When you’re looking for extra energy to improve your workout or just to get through a slumpy afternoon, it’s easy to crack open a can of carbonated caffeine, but let’s take a look at energy drinks and your core. Some people are sensitive to certain ingredients, and if you have a history of core weakness, injury, or trauma — like abdominal surgery, diastasis recti, hernia, prolapse, or incontinence (leaking from your front or back passages) — then you may want to rethink your drink choices!
I touch on a personal story in the video above, but let me elaborate a bit more: Earlier in the summer, at the start of my racewalking training season, a friend offered me a sip of Bang, an energy drink with more “natural” ingredients. I liked it. I decided to try using it for my longer 8+ mile walks. It definitely put more hustle in my bustle, but it also caused some unpleasant urge incontinence.
Urge incontinence is where you have the sudden sensation of needing to use a toilet really bad, but it’s more often than you actually need to go.
So there I am, about eight miles into a ten-mile walk, and I start to feel like I should maybe slow down or I might lose control. When I slow down, though, I realize I might not get back to the little blue house in the parking lot soon enough, so I speed up, clenching and praying the whole way. However, when I have a sit, nothing happens!
By the way: clenching things really isn’t great for the base of your core (your pelvic floor) but when you’re two miles away from a bathroom and don’t feel like soiling yourself, it’s a natural tendency.
I chalked that first incident up to my mileage increase, the heat, not getting enough sleep the night before. I did some core reconnection and relaxation work later and shrugged it off. Then it happened again — also after consuming an energy drink right before a hard walk — and then again! It took me THREE walks for my brain to connect that I had consumed massive amounts of caffeine and stimulants and sweeteners. No matter how natural they are, energy drinks can still throw off your essential connection to your core!
Drink Ingredients to Watch:
- Caffeine — Pay attention to how your system reacts to more or less of this known bladder irritant and diuretic. Acute caffeine intake also decreases insulin sensitivity (Beaudoin et al).

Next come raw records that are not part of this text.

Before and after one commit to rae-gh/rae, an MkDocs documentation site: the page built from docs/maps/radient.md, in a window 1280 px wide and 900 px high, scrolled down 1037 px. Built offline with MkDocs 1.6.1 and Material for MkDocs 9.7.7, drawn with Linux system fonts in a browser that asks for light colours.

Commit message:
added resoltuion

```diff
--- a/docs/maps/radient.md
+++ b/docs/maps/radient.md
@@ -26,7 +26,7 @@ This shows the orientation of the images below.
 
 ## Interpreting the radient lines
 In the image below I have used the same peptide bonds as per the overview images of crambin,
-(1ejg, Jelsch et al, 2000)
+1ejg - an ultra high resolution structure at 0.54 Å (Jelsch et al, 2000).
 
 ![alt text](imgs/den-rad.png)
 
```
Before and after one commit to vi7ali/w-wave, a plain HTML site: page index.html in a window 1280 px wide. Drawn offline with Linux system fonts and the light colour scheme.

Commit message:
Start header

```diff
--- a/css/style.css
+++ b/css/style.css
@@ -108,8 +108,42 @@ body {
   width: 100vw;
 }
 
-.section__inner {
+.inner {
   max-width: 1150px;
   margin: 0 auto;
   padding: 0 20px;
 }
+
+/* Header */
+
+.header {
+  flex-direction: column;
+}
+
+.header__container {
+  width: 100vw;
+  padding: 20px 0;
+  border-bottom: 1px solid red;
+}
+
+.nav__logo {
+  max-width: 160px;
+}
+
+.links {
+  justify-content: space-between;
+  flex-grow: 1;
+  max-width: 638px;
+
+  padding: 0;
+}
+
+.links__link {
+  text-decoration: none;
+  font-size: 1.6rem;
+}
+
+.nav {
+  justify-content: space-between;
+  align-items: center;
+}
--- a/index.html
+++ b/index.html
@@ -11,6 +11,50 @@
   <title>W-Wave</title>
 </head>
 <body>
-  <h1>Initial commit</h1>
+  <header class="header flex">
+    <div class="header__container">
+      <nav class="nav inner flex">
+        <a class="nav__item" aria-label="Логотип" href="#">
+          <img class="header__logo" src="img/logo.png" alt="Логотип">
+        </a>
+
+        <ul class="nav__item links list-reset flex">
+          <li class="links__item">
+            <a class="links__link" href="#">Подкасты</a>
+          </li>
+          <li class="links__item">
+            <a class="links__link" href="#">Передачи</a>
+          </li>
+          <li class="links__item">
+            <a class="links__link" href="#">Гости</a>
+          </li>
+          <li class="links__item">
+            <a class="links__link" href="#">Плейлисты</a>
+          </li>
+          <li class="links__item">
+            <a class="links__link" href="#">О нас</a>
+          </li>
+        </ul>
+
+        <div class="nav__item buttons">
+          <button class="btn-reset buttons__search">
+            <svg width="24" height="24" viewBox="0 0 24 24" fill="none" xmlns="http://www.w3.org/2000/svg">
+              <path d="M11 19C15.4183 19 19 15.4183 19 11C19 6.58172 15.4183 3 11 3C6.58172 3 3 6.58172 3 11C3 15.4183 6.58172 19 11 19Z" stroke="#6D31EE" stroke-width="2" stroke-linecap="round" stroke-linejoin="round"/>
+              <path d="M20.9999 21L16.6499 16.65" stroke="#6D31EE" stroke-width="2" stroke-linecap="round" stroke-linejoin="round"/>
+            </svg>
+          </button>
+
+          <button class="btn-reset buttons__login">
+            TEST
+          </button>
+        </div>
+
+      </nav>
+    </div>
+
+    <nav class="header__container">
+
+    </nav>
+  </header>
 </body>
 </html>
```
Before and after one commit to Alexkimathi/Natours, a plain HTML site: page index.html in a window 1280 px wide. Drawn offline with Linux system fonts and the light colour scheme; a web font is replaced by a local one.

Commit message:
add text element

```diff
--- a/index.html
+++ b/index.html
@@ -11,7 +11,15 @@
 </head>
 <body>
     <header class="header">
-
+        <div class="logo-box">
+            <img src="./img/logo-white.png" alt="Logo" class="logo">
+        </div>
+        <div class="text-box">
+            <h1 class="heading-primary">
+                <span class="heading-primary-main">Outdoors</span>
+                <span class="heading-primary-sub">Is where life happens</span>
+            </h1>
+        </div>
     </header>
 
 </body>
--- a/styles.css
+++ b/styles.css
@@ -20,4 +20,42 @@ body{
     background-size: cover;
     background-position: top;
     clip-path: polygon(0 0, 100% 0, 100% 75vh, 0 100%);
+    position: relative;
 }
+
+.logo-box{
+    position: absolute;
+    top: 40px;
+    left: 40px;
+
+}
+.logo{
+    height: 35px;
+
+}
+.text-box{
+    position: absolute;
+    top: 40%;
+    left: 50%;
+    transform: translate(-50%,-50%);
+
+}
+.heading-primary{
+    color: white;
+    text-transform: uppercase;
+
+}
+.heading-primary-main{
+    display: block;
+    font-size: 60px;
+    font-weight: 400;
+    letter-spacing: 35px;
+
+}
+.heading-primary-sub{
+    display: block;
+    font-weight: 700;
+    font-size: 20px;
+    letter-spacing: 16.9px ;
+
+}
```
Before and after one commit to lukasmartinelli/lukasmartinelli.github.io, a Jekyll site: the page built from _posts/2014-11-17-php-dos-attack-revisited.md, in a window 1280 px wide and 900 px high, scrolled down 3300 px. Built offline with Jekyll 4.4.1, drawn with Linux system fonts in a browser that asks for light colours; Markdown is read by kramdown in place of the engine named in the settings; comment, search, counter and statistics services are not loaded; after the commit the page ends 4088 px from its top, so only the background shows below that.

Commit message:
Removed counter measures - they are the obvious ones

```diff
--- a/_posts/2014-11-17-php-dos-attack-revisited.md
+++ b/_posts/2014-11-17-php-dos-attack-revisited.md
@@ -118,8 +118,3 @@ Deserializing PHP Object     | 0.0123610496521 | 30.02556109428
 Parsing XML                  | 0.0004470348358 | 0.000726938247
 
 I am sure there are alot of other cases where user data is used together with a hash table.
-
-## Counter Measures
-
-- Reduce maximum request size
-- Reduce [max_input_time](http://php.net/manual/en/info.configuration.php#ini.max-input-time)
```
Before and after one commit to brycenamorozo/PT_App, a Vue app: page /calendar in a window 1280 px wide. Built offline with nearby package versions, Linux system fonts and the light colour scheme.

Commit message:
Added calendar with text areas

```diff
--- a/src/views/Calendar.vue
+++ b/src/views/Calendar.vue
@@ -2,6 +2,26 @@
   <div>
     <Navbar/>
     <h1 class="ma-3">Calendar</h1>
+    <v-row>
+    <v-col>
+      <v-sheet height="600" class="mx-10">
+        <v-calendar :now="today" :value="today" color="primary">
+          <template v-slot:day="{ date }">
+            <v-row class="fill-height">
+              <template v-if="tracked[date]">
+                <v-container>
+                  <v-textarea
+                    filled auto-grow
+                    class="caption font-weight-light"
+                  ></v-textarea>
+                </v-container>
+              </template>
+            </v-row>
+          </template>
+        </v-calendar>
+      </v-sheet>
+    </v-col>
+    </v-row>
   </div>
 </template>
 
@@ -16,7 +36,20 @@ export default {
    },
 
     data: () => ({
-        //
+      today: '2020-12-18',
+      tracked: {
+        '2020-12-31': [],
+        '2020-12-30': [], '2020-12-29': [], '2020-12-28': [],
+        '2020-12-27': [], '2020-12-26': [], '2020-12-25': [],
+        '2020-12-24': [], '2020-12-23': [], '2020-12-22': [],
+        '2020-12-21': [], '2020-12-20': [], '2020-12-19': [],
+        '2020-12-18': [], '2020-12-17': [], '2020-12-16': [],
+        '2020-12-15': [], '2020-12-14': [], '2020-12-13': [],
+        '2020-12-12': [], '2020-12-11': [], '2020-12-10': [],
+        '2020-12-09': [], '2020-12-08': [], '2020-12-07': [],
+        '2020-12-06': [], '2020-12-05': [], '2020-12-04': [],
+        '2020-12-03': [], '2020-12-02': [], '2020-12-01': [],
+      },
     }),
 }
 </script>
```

- Diuretics — Taurine is found in many energy drinks, but it can give you the trots!
- Sweeteners — Even if they are “sugar-free,” they can cause inflammation in your gut! Raising the pressure in your abdominal canister isn’t helpful when you’re dealing with diastasis recti or a weak pelvic floor muscle group. Being bloated is no fun!
- Dyes — The source of color in energy drinks is problematic for people like me who can’t handle Red 40, which makes me itch and want to bite people!
As soon as I stopped using an energy drink, my core was much happier during training sessions. I went back to relying on nutrition and water, and I was able to hit another personal record (PR) during Portland to Coast of 10:40 minutes/mile over 8.02 miles!
“I’ve had people tell me that their doctors have recommended sports drinks for hydration and to replenish electrolytes when they had diarrhea or when they are recovering from an illness or surgery, but I think that is an outdated recommendation. Sports drinks have changed so much over the years that the harm caused by the unwanted additives should not be overlooked.”
—Gillian Sukachevin, WHPT, lead pelvic floor therapist at The Tummy Team
Wait, what about coffee? If you’re not experiencing any unexplainable leaking or urgency issues – no bladder or pelvic discomfort that you can’t pin – then you can probably just keep enjoying your java. I can handle 2-3 cups of coffee per day, no problem. If I add an energy drink later in the day, though, it’s too much. It’s all about knowing your body and considering how caffeine and how ingredients may be affecting this part of your core health and fitness.
Have you connected energy drinks & your core?
Leave a comment with any questions you have. Feel free to share any stories about how energy drinks have helped or hindered your workouts or body. The pelvic floor PT whom I quoted above, Gillian Sukachevin, asked me what I think of Nuun — a dissolvable electrolyte tablet. I have used those without issue. What are your thoughts?